As I said I would, I went to the city of Concord, state capitol of New Hampshire to investigate the city and see what it was like there. It’s a location I might want to go to live and work, namely to set up my own business to create and market Sunnyville Stories.
I should emphasize that my trip was NOT a vacation. I hoped to get a feel for this state and learn what the New Hampshire comics scene is like.
It was very beautiful. It is considered both the capitol of the state and country seat, but it felt more like a small town rather than some sprawling metropolis as many state capitols I’ve visited like Albany and Hartford. I spent most of Sunday exploring the town. Armed with a tape recorder and a digital camera, I snapped many photos of the place and made notes of vital services I’d need to support a comics-related business.
The town also has a lot of history behind it. Did you know the State Capitol building (pictured here) is the oldest state legislature still being used? It was quite visible too from my hotel given the gold dome. Over 400 state legislators meet here to run New Hampshire. Don’t worry – this state can afford it because these guys get an annual salary of US$100!
The place didn’t simply feel like another state. It actually felt like a whole other country! The state’s motto is “Live free or die”. This state was named as being one of the freest states in the USA, along with South Dakota (on another note, that’s a possible business location I want to investigate too – but that’s a whole other post). They don’t have motorcycle helmet laws, there’s no tax on alcohol, and what’s more is that there is no personal income tax or sales/use tax here!
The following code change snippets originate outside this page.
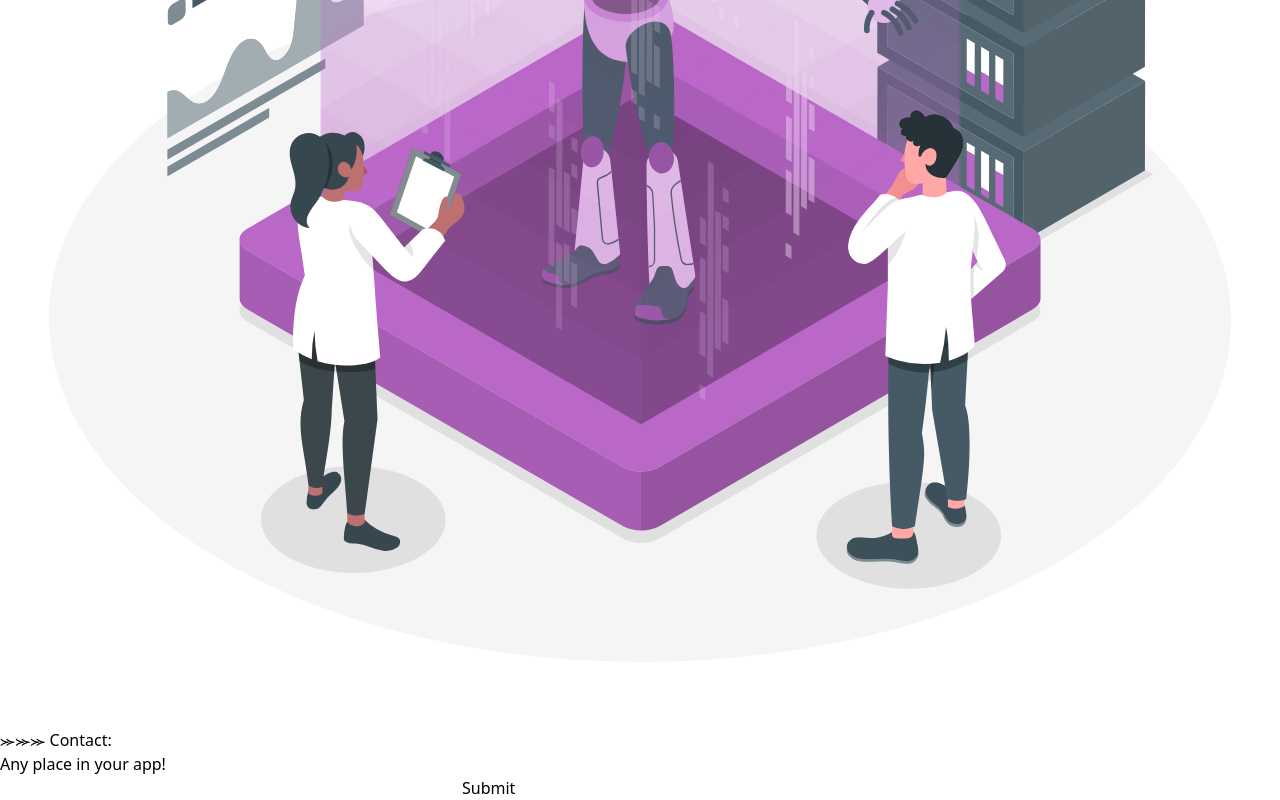
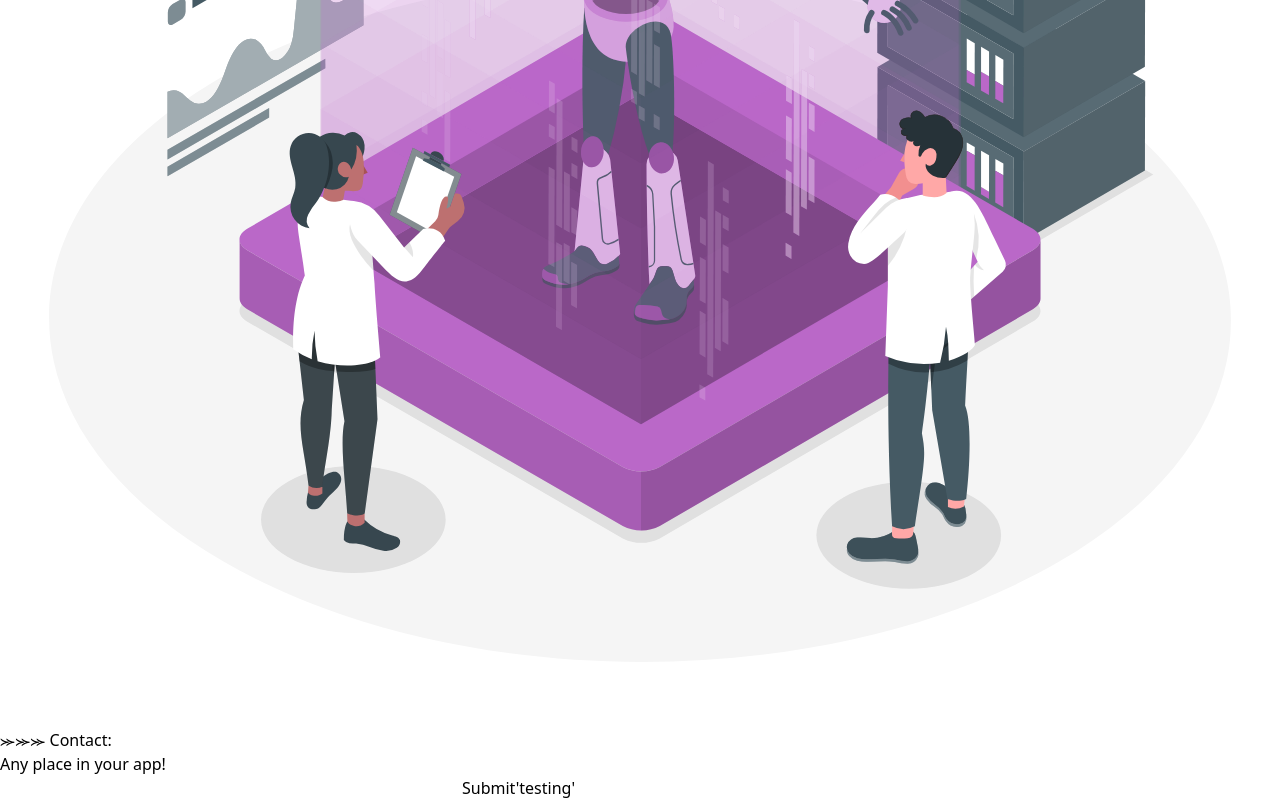
Before and after one commit to TallGem/Portfolio, a React (Vite) app: page / in a window 1280 px wide. Shown: the part 2433-3233 px from the top of the page. Built offline with nearby package versions, Linux system fonts and the light colour scheme.

Commit message:
adjusted button action

```diff
--- a/src/Components/Contact.jsx
+++ b/src/Components/Contact.jsx
@@ -44,7 +44,7 @@ const Contact = () => {
                 <Field type="password" name="password" />
                 <ErrorMessage name="password" component="div" />
                 <button type="submit" disabled={isSubmitting} className='bg-pink-700 outline-green-800' >
-                  Submit
+                  Submit'testing'
                 </button>
               </Form>
             )}
```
This would be a great location to run my business.
As for the New Hampshire comics scene, it’s quite small and tight-knit. My sources (namely Jetpack Comics of Rochester, NH) tell me that there are various comics creators, but no really big names since most will go onto New York, New Jersey or Massachusetts to make a name for themselves. There’s only one convention I’m aware of, held in the state’s largest city of Manchester, called GraniteCon.
While the New Hampshire comics scene sounds lacking, it isn’t. Besides the close-knit community, the state is in close proximity to conventions held in Massachusetts and Connecticut as well as the Center for Cartoon Studies in neighboring Vermont.
All in all, New Hampshire was a magnificent state. As much I adored it, it’s best not to fall in love with the state. I still wanted to investigate other business friendly locales like South Dakota.
The New Hampshire comics scene is small but it’s still there. That’s my goal here. I want to establish close, one-on-one relationships with vendors and readers to provide an experience that the typical superhero published just can’t give us all. That is why I may just become a part of the New Hampshire comics scene.